__PROVIDED INFORMATION__
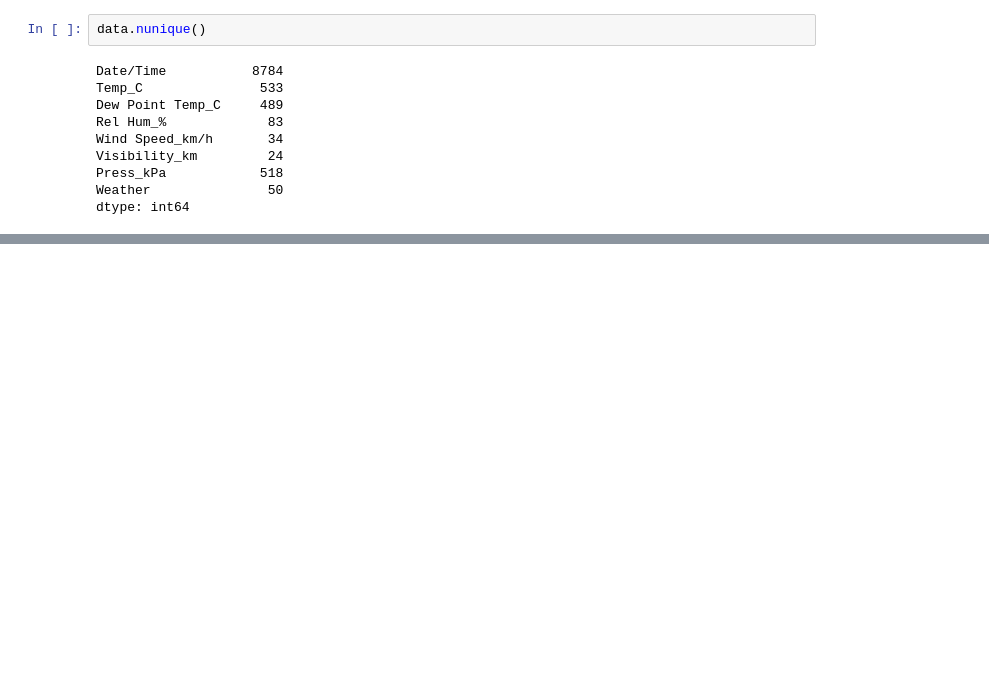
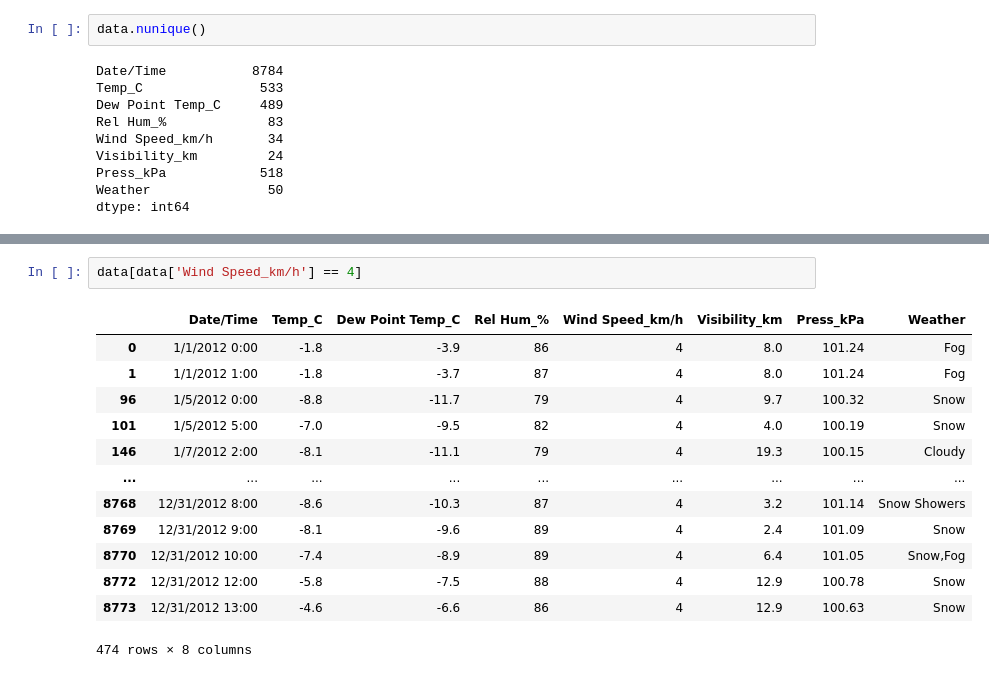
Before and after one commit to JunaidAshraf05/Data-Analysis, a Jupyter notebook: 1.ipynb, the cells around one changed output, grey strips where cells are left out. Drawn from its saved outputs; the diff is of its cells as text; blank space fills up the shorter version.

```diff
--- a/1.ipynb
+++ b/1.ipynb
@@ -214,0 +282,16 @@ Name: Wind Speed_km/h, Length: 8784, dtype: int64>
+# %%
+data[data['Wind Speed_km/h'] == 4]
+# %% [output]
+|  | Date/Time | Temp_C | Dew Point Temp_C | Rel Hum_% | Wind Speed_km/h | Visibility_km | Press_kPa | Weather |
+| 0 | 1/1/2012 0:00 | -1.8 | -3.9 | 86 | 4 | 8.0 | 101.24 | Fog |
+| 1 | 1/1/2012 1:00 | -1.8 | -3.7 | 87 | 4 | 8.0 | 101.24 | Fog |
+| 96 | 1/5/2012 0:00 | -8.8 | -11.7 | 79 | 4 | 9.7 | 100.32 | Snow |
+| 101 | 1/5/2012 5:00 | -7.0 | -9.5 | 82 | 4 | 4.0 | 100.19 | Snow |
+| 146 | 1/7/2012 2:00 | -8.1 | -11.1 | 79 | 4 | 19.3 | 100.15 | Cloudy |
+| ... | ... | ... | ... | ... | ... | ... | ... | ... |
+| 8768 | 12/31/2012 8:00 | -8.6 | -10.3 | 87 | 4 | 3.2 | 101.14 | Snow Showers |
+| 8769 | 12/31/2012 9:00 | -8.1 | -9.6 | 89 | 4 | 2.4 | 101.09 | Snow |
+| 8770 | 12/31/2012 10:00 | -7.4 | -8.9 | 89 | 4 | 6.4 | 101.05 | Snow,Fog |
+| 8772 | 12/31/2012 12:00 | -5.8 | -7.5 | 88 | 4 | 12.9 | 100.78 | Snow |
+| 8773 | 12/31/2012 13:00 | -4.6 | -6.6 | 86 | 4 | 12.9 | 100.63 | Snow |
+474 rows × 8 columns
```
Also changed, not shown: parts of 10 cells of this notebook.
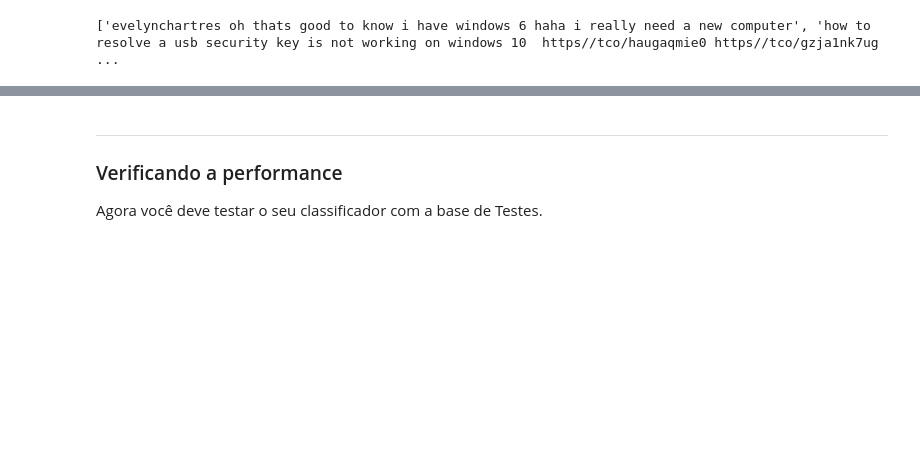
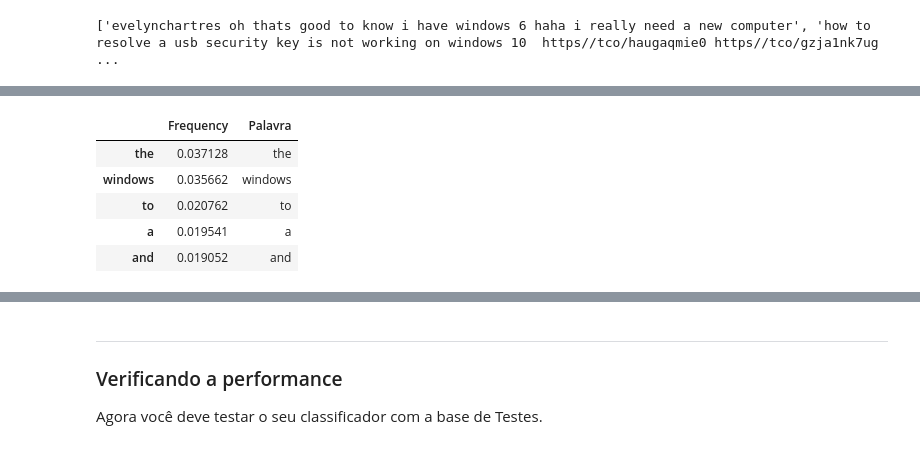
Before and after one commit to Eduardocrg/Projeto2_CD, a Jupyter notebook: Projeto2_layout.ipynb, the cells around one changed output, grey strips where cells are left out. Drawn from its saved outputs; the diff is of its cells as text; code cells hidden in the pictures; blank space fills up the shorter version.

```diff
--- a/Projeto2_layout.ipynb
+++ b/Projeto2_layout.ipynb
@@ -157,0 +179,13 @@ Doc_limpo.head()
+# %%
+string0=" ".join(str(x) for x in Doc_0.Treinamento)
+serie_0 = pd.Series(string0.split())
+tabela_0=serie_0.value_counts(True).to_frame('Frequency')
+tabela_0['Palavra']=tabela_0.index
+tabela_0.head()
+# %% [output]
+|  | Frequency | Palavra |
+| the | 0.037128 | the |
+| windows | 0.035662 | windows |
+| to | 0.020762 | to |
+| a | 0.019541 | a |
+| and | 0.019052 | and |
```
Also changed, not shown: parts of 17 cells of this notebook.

__TRY IT__
From the first line to the last, return the material above exactly, apart from the pictures.

__RESPONSE TO THIS EXERCISE__
Before and after one commit to JunaidAshraf05/Data-Analysis, a Jupyter notebook: 1.ipynb, the cells around one changed output, grey strips where cells are left out. Drawn from its saved outputs; the diff is of its cells as text; blank space fills up the shorter version.

```diff
--- a/1.ipynb
+++ b/1.ipynb
@@ -214,0 +282,16 @@ Name: Wind Speed_km/h, Length: 8784, dtype: int64>
+# %%
+data[data['Wind Speed_km/h'] == 4]
+# %% [output]
+|  | Date/Time | Temp_C | Dew Point Temp_C | Rel Hum_% | Wind Speed_km/h | Visibility_km | Press_kPa | Weather |
+| 0 | 1/1/2012 0:00 | -1.8 | -3.9 | 86 | 4 | 8.0 | 101.24 | Fog |
+| 1 | 1/1/2012 1:00 | -1.8 | -3.7 | 87 | 4 | 8.0 | 101.24 | Fog |
+| 96 | 1/5/2012 0:00 | -8.8 | -11.7 | 79 | 4 | 9.7 | 100.32 | Snow |
+| 101 | 1/5/2012 5:00 | -7.0 | -9.5 | 82 | 4 | 4.0 | 100.19 | Snow |
+| 146 | 1/7/2012 2:00 | -8.1 | -11.1 | 79 | 4 | 19.3 | 100.15 | Cloudy |
+| ... | ... | ... | ... | ... | ... | ... | ... | ... |
+| 8768 | 12/31/2012 8:00 | -8.6 | -10.3 | 87 | 4 | 3.2 | 101.14 | Snow Showers |
+| 8769 | 12/31/2012 9:00 | -8.1 | -9.6 | 89 | 4 | 2.4 | 101.09 | Snow |
+| 8770 | 12/31/2012 10:00 | -7.4 | -8.9 | 89 | 4 | 6.4 | 101.05 | Snow,Fog |
+| 8772 | 12/31/2012 12:00 | -5.8 | -7.5 | 88 | 4 | 12.9 | 100.78 | Snow |
+| 8773 | 12/31/2012 13:00 | -4.6 | -6.6 | 86 | 4 | 12.9 | 100.63 | Snow |
+474 rows × 8 columns
```
Also changed, not shown: parts of 10 cells of this notebook.
Before and after one commit to Eduardocrg/Projeto2_CD, a Jupyter notebook: Projeto2_layout.ipynb, the cells around one changed output, grey strips where cells are left out. Drawn from its saved outputs; the diff is of its cells as text; code cells hidden in the pictures; blank space fills up the shorter version.

```diff
--- a/Projeto2_layout.ipynb
+++ b/Projeto2_layout.ipynb
@@ -157,0 +179,13 @@ Doc_limpo.head()
+# %%
+string0=" ".join(str(x) for x in Doc_0.Treinamento)
+serie_0 = pd.Series(string0.split())
+tabela_0=serie_0.value_counts(True).to_frame('Frequency')
+tabela_0['Palavra']=tabela_0.index
+tabela_0.head()
+# %% [output]
+|  | Frequency | Palavra |
+| the | 0.037128 | the |
+| windows | 0.035662 | windows |
+| to | 0.020762 | to |
+| a | 0.019541 | a |
+| and | 0.019052 | and |
```
Also changed, not shown: parts of 17 cells of this notebook.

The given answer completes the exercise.